for payment of back taxes without interest or penalties. It sets up a
framework of advance notification for health and weights and measures
inspections by local governments, which were previously ruled out by the
nation's assertion of sovereign status on its properties.

The compact also specifies that it will not apply to any land put into
trust for the Oneidas by the federal government, the process recommended by
the Sherrill decision for reestablishing tribal sovereignty on reacquired
parcels of the former reservation.

The pending land-into-trust applications give the Oneida Nation a powerful
incentive to settle tax issues. The Interior Department informed it earlier
this summer that it could not grant trust status to land encumbered by tax
liens.

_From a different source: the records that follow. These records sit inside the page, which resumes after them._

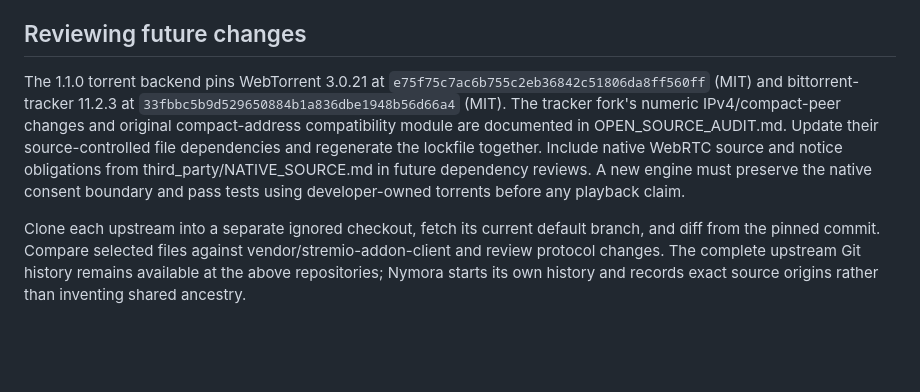
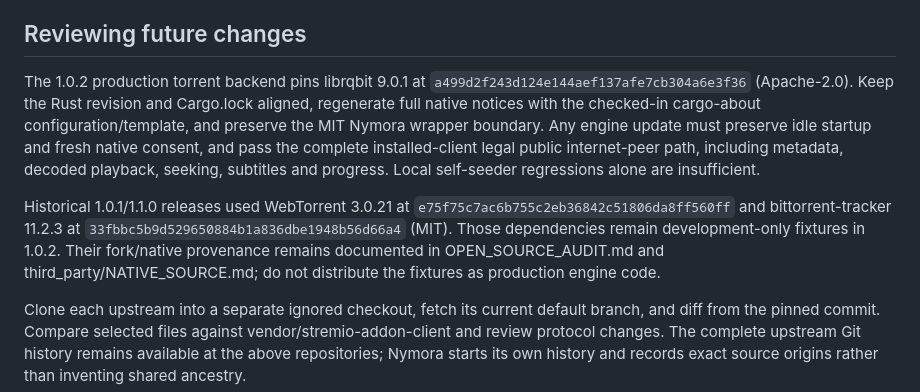
Before and after one commit to igc27/Nymora, a Markdown page: docs/UPSTREAM.md, the part around the change. GitHub-like rendering; blank space fills up the shorter version.

```diff
--- a/docs/UPSTREAM.md
+++ b/docs/UPSTREAM.md
@@ -21,7 +21,9 @@ Upstream core uses explicit state models and effects behind an Env boundary for
 
 ## Reviewing future changes
 
-The 1.1.0 torrent backend pins WebTorrent 3.0.21 at `e75f75c7ac6b755c2eb36842c51806da8ff560ff` (MIT) and bittorrent-tracker 11.2.3 at `33fbbc5b9d529650884b1a836dbe1948b56d66a4` (MIT). The tracker fork's numeric IPv4/compact-peer changes and original compact-address compatibility module are documented in OPEN_SOURCE_AUDIT.md. Update their source-controlled file dependencies and regenerate the lockfile together. Include native WebRTC source and notice obligations from third_party/NATIVE_SOURCE.md in future dependency reviews. A new engine must preserve the native consent boundary and pass tests using developer-owned torrents before any playback claim.
+The 1.0.2 production torrent backend pins librqbit 9.0.1 at `a499d2f243d124e144aef137afe7cb304a6e3f36` (Apache-2.0). Keep the Rust revision and Cargo.lock aligned, regenerate full native notices with the checked-in cargo-about configuration/template, and preserve the MIT Nymora wrapper boundary. Any engine update must preserve idle startup and fresh native consent, and pass the complete installed-client legal public internet-peer path, including metadata, decoded playback, seeking, subtitles and progress. Local self-seeder regressions alone are insufficient.
+
+Historical 1.0.1/1.1.0 releases used WebTorrent 3.0.21 at `e75f75c7ac6b755c2eb36842c51806da8ff560ff` and bittorrent-tracker 11.2.3 at `33fbbc5b9d529650884b1a836dbe1948b56d66a4` (MIT). Those dependencies remain development-only fixtures in 1.0.2. Their fork/native provenance remains documented in OPEN_SOURCE_AUDIT.md and third_party/NATIVE_SOURCE.md; do not distribute the fixtures as production engine code.
 
 Clone each upstream into a separate ignored checkout, fetch its current default branch, and diff from the pinned commit. Compare selected files against vendor/stremio-addon-client and review protocol changes. The complete upstream Git history remains available at the above repositories; Nymora starts its own history and records exact source origins rather than inventing shared ancestry.
 
```
Also changed, not shown: SECURITY.md (+3 -3 lines), 1 other file.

In announcing the compact jointly with Sherrill, Oneida Nation
Representative Ray Halbritter said, "The Oneida Nation is gratified to
resolve all disputes with the city of Sherrill and hopes to be able to do
the same with all of its neighbors."

The Oneida Nation also allayed a conflict with most neighboring school
districts by paying their recently delivered tax bills. Emery explained
that the school district bills were now due, but that county taxes were not
yet assessed. He said that payments had come out of the Nation's Silver
Covenant fund, which had provided voluntary contributions to local schools
and governments.

Since it began in 1996, the Silver Covenant fund paid more than $8 million
in grants to seven school districts and four local governments. "The Nation
didn't receive credit" for these payments as tax payments in the past, said
Emery, "so this time when the Nation made payments from the Silver Covenant
fund, it sent them out with the tax bills."

Other than noting that the fund had been used for tax payments, he left
unclear the future of the voluntary program.

He also said that the payment to the joint Vernon-Verona-Sherrill school
district was handled differently than others because that district included
the nation's Turning Stone Resort and Casino. He said the nation paid only
on the value of the land, not developments. He said that valuation of
Turning Stone was a separate legal issue, now in litigation. Although
Verona has made an initial assessment of $378 million, the nation maintains
that the casino resort has no commercial value because it cannot be
transferred to any other owner.

The two counties have estimated that their tax claims will total around $8
million. Emery said the Oneidas couldn't say what amount they would offer
in the compacts because they had not yet received tax bills from the
counties. The counties' property tax bills go out around the end of
December, he said.

Hurd's decision seemed to surprise county officials because he had recently
ruled against the Cayuga Nation in a separate case. Citing the Sherrill
case, he allowed local officials in Cayuga territory to order the closing
of two small Class II gaming operations the Cayugas had opened.